Source records:
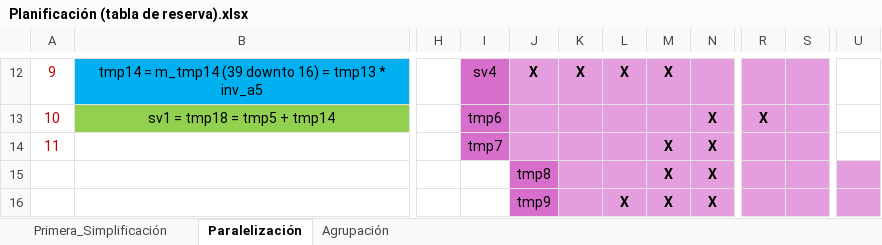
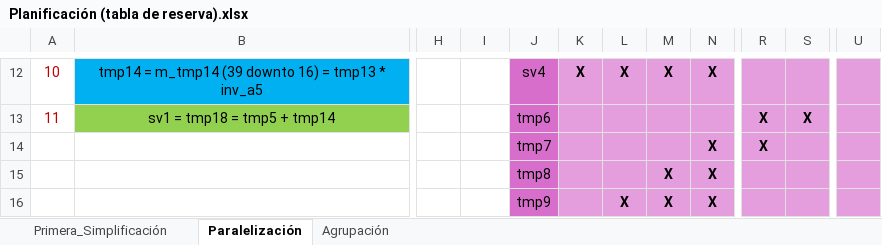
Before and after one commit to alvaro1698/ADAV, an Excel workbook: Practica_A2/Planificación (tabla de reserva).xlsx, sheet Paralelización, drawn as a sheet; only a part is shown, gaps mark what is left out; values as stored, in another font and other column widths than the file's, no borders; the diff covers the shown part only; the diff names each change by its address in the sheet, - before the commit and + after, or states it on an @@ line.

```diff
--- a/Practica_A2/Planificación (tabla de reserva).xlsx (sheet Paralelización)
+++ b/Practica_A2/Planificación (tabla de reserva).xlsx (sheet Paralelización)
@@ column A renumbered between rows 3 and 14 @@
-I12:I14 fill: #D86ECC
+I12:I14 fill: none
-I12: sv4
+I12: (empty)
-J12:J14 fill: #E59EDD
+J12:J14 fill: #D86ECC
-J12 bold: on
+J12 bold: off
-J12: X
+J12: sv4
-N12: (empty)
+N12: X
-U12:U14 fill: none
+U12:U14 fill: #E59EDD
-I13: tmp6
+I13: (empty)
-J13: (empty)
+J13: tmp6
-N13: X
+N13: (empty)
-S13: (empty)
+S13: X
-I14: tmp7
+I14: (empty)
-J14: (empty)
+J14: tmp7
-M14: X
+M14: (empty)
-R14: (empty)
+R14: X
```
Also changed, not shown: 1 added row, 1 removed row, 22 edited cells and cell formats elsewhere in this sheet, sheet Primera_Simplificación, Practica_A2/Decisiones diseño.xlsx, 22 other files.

-- Required work --
Would you copy every line of the entries in which "sheet" appears?

-- Exercise output --
Before and after one commit to alvaro1698/ADAV, an Excel workbook: Practica_A2/Planificación (tabla de reserva).xlsx, sheet Paralelización, drawn as a sheet; only a part is shown, gaps mark what is left out; values as stored, in another font and other column widths than the file's, no borders; the diff covers the shown part only; the diff names each change by its address in the sheet, - before the commit and + after, or states it on an @@ line.
--- a/Practica_A2/Planificación (tabla de reserva).xlsx (sheet Paralelización)
+++ b/Practica_A2/Planificación (tabla de reserva).xlsx (sheet Paralelización)
Also changed, not shown: 1 added row, 1 removed row, 22 edited cells and cell formats elsewhere in this sheet, sheet Primera_Simplificación, Practica_A2/Decisiones diseño.xlsx, 22 other files.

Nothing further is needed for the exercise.